#### Exercise
Leave every image out, and return the rest of the data word for word.

:::::

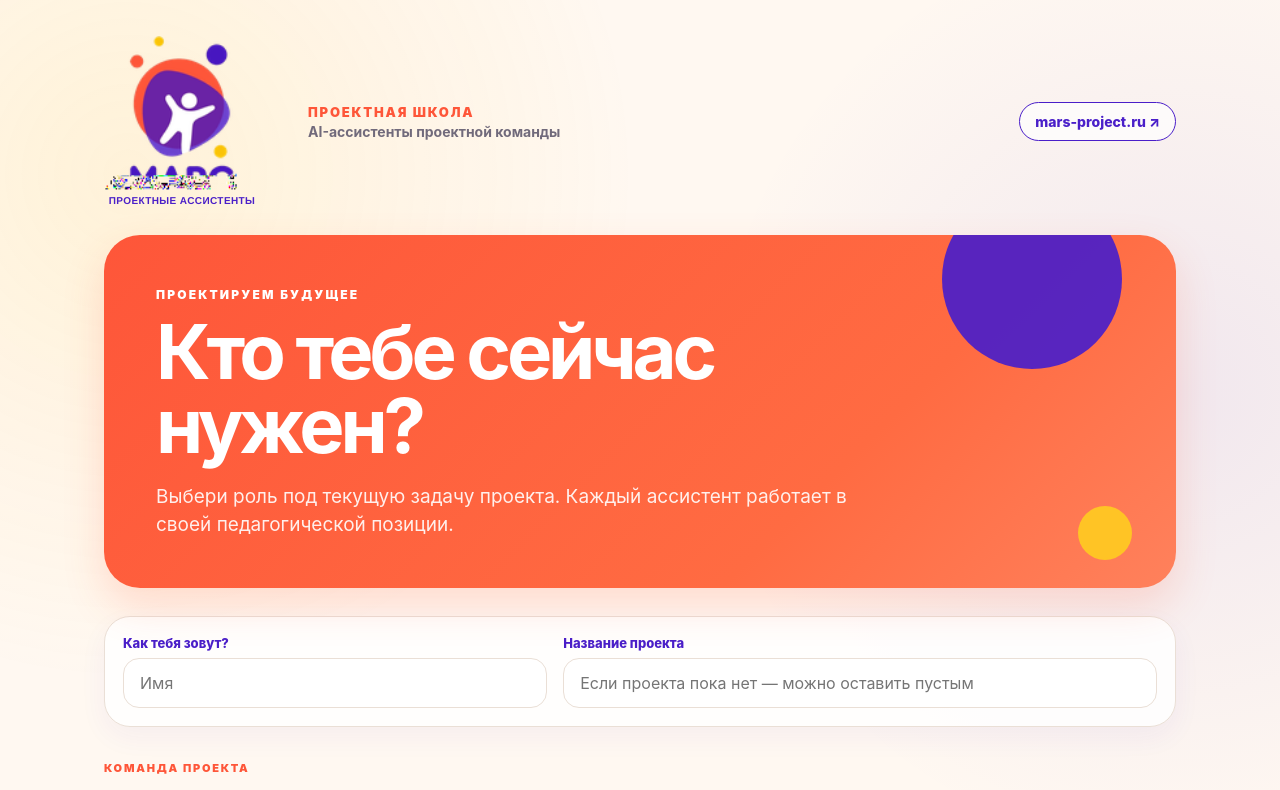
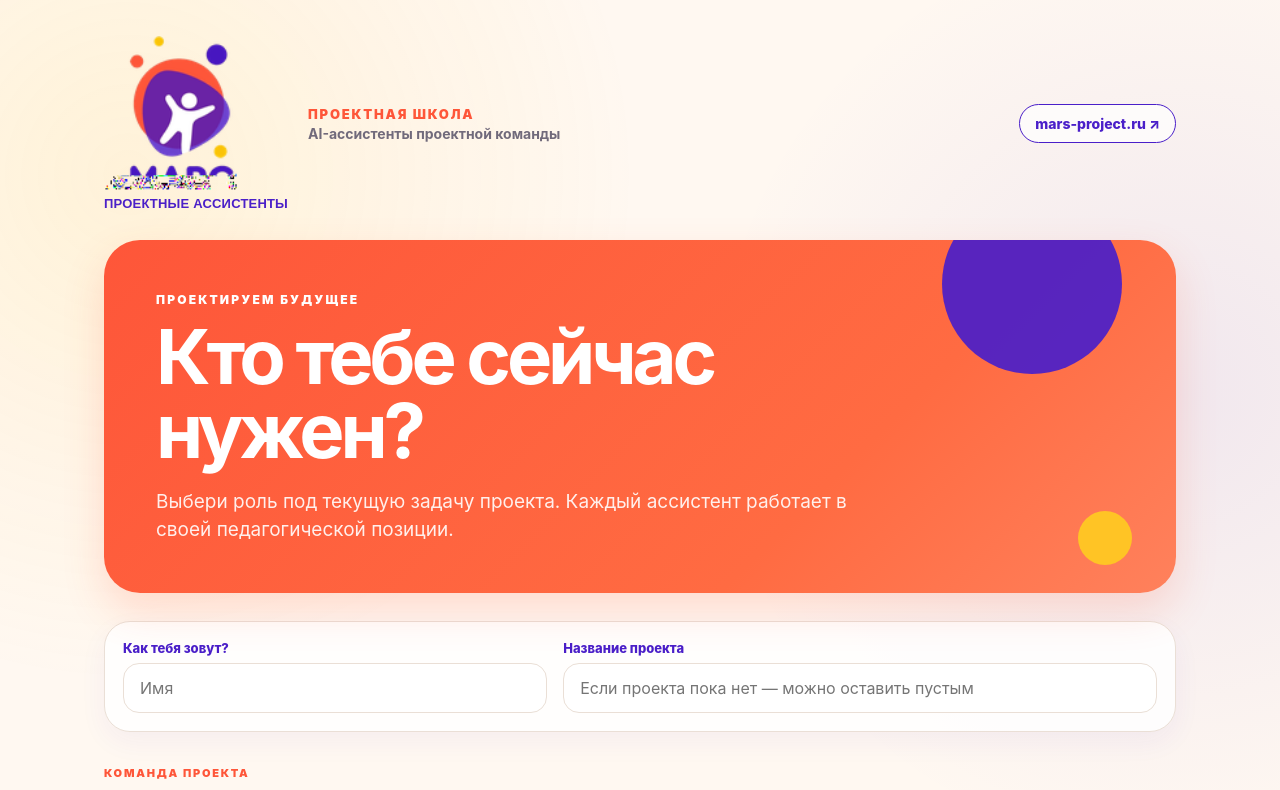
Before and after one commit to a3577813-svg/mars-ai-assistants, a Next.js app: page / in a window 1280 px wide. Shown: the top 790 px of the page. Built offline with nearby package versions, Linux system fonts and the light colour scheme.

Commit message:
Improve project assistants label readability

```diff
--- a/app/logo-fix.css
+++ b/app/logo-fix.css
@@ -3,7 +3,7 @@
   grid-template-columns: 176px auto;
   grid-template-rows: auto auto;
   column-gap: 28px;
-  row-gap: 4px;
+  row-gap: 5px;
   align-items: center;
   width: auto;
   text-align: left;
@@ -36,14 +36,14 @@
   width: 156px;
   text-align: center;
   font-family: Arial, Helvetica, sans-serif;
-  font-size: 10px;
-  line-height: 1.1;
-  font-weight: 800;
-  letter-spacing: .04em;
+  font-size: 13px;
+  line-height: 1.15;
+  font-weight: 700;
+  letter-spacing: .015em;
   color: #4b20c8;
   white-space: nowrap;
-  text-rendering: geometricPrecision;
   -webkit-font-smoothing: antialiased;
+  -moz-osx-font-smoothing: grayscale;
 }
 
 .mars-brand > div {
@@ -71,7 +71,8 @@
   .mars-logo { width: 112px !important; }
   .mars-brand::after {
     width: 112px;
-    font-size: 7.5px;
+    font-size: 12px;
+    letter-spacing: 0;
   }
   .mars-brand-subtitle { display: none !important; }
 }
```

:::::

#### Output
Before and after one commit to a3577813-svg/mars-ai-assistants, a Next.js app: page / in a window 1280 px wide. Shown: the top 790 px of the page. Built offline with nearby package versions, Linux system fonts and the light colour scheme.

Commit message:
Improve project assistants label readability

```diff
--- a/app/logo-fix.css
+++ b/app/logo-fix.css
@@ -3,7 +3,7 @@
   grid-template-columns: 176px auto;
   grid-template-rows: auto auto;
   column-gap: 28px;
-  row-gap: 4px;
+  row-gap: 5px;
   align-items: center;
   width: auto;
   text-align: left;
@@ -36,14 +36,14 @@
   width: 156px;
   text-align: center;
   font-family: Arial, Helvetica, sans-serif;
-  font-size: 10px;
-  line-height: 1.1;
-  font-weight: 800;
-  letter-spacing: .04em;
+  font-size: 13px;
+  line-height: 1.15;
+  font-weight: 700;
+  letter-spacing: .015em;
   color: #4b20c8;
   white-space: nowrap;
-  text-rendering: geometricPrecision;
   -webkit-font-smoothing: antialiased;
+  -moz-osx-font-smoothing: grayscale;
 }
 
 .mars-brand > div {
@@ -71,7 +71,8 @@
   .mars-logo { width: 112px !important; }
   .mars-brand::after {
     width: 112px;
-    font-size: 7.5px;
+    font-size: 12px;
+    letter-spacing: 0;
   }
   .mars-brand-subtitle { display: none !important; }
 }
```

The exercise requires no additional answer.